> _About this exercise_
The answer must be every line below that holds the word "remember".

> _Extracted material_

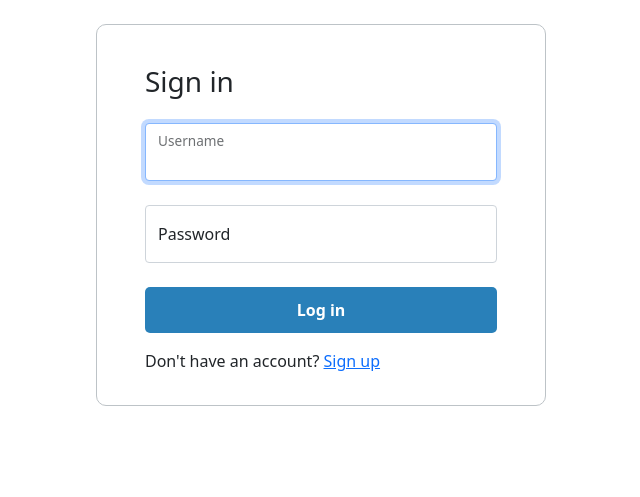
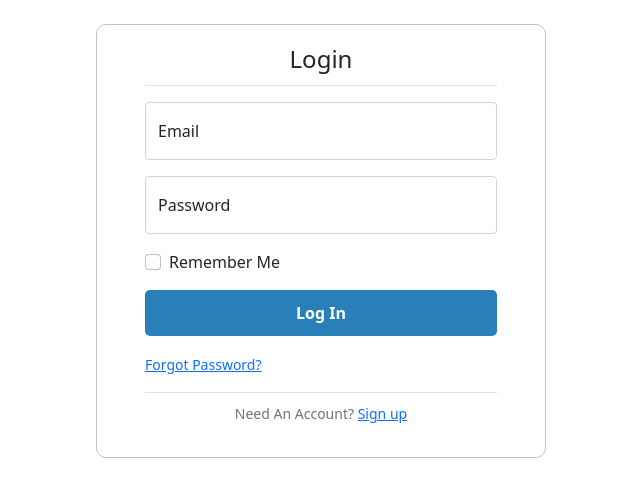
Before and after one commit to ReshanCSX/CS50x-Final-Project, a Flask app: page /login in a window 1280 px wide. Shown: the part 80-577 px from the top of the page, without its empty margins (319-959 px from the left). Run offline with Flask 2, Linux system fonts and the light colour scheme; some libraries are stand-ins or nearby versions.

Commit message:
Added validation for login route

```diff
--- a/app.py
+++ b/app.py
@@ -23,17 +23,25 @@ def index():
 @app.route("/login", methods=["GET", "POST"])
 def login():
 
-    return render_template("login.html")
+    form = LoginForm()
+
+    if form.validate_on_submit():
+        # To test the validation process
+        if form.email.data == "reshan@gmail.com" and form.password.data == "1":
+            flash("Login successful!", "success")
+            return redirect(url_for("signup"))
+
+        else:
+            flash("Login unsuccessfull, Please check username and password", "danger")
+
+    return render_template("login.html", title = "Login", form = form)
 
 @app.route("/signup", methods=["GET", "POST"])
 def signup():
-
-    # Checking request method
-    # if request.method == "POST":
 
     form = RegistrationForm()
 
     if form.validate_on_submit():
         flash("Account Created", "success")
         return redirect(url_for('login'))
-    return render_template("register.html", title = "SPLIT: Sign Up", form = form)
+    return render_template("register.html", title = "Sign Up", form = form)
--- a/forms.py
+++ b/forms.py
@@ -10,6 +10,7 @@ class RegistrationForm(FlaskForm):
     submit = SubmitField("Sign Up")
 
 class LoginForm(FlaskForm):
+    email = StringField("Email", validators=[DataRequired(), Email()])
     password = PasswordField("Password", validators=[DataRequired()])
-    remember = BooleanField("Remember")
-    submit = SubmitField("Login")
+    remember = BooleanField("Remember Me")
+    submit = SubmitField("Log In")
--- a/static/styles.css
+++ b/static/styles.css
@@ -34,7 +34,6 @@
 .navbar .nav-items div a .nav-button:hover {
   background-color: #3498db;
   color: #FFF;
-  box-shadow: 0px 3px #2980b9;
 }
 .navbar .nav-items div a:hover {
   color: #2980b9;
@@ -48,7 +47,6 @@
   border-radius: 10px;
   width: 450px;
   padding: 1rem 3rem;
-  margin: 0rem 3rem;
 }
 .login-form h1 {
   font-weight: 600;
--- a/templates/layout.html
+++ b/templates/layout.html
@@ -36,7 +36,7 @@
             {% with messages = get_flashed_messages("with categories=true") %}
             {% if messages %}
               {% for category, message in messages %}
-                <div class="d-block alert alert-{{category}}"> {{message}} </div>
+                <div class="d-block alert alert-{{category}} text-center"> {{message}} </div>
               {% endfor %}
             {% endif %}
           {% endwith %}
--- a/templates/login.html
+++ b/templates/login.html
@@ -1,25 +1,62 @@
-{% extends "layout.html"%}
+{% extends "layout.html" %}
 
 {% block main %}
+<div class="login-form">
+    <form action="" method="post">
+        {{ form.hidden_tag() }}
 
-    <div class="login-form">
-        <h3 class="my-4">Sign in</h3>
-        <form action="/login" method="post">
-            <div class="form-floating mb-4">
-                <input type="text" class="form-control" id="floatingInput" name="username" placeholder="username" autofocus>
-                <label for="floatingInput">Username</label>
+        <fieldset class="form-group">
+            <legend class="border-bottom pb-2 mb-3 text-center">Login</legend>
+
+            <div class="form-floating mb-3">
+                {% if form.email.errors %}
+                    {{ form.email(class="form-control is-invalid", id="floatingInput", placeholder="Email") }}
+                    {{ form.email.label(for="floatingInputInvalid") }}
+                    <div class="invalid-feedback">
+                        {% for error in form.email.errors %}
+                            <span>{{error}}</span>
+                        {% endfor %}
+                    </div>
+                {% else %}
+                    {{ form.email(class="form-control", id="floatingInput", placeholder="Email") }}
+                    {{ form.email.label(for="floatingInput") }}
+                {% endif %}
             </div>
 
-            <div class="form-floating mb-4 m-auto">
-                <input type="password" class="form-control" id="floatingPassword" placeholder="Password">
-                <label for="floatingPassword">Password</label>
+            <div class="form-floating mb-3">
+                {% if form.password.errors %}
+                    {{ form.password(class="form-control is-invalid", id="floatingPassword", placeholder="Password") }}
+                    {{ form.password.label(for="floatingPasswordInvalid") }}
+                    <div class="invalid-feedback">
+                        {% for error in form.password.errors %}
+                            <span>{{error}}</span>
+                        {% endfor %}
+                    </div>
+                {% else %}
+                    {{ form.password(class="form-control", id="floatingPassword", placeholder="Password") }}
+                    {{ form.password.label(for="floatingPassword") }}
+                {% endif %}
             </div>
 
-            <button class="form-button" type="submit">Log in</button>
-        </form>
+            <div class="form-check mb-3">
+                {{ form.remember(class="form-check-input") }}
+                {{ form.remember.label(class="form-check-label") }}
+            </div>
 
-        <div class="my-3">
-            <span>Don't have an account? </span><a href="/signup">Sign up</a>
+        </fieldset>
+
+        <div class="form-group mb-3">
+            {{ form.submit(class="form-button") }}
         </div>
+
+        <small class="text-muted">
+            <a href="#">Forgot Password?</a>
+        </small>
+    </form>
+
+    <div class="border-top pt-2 my-3 text-center">
+        <small class="text-muted">Need An Account? <a href="{{ url_for('signup') }}">Sign up</a></small>
     </div>
+</div>
+
 {% endblock %}
```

> _Solution for this task_
-    remember = BooleanField("Remember")
+    remember = BooleanField("Remember Me")
+                {{ form.remember(class="form-check-input") }}
+                {{ form.remember.label(class="form-check-label") }}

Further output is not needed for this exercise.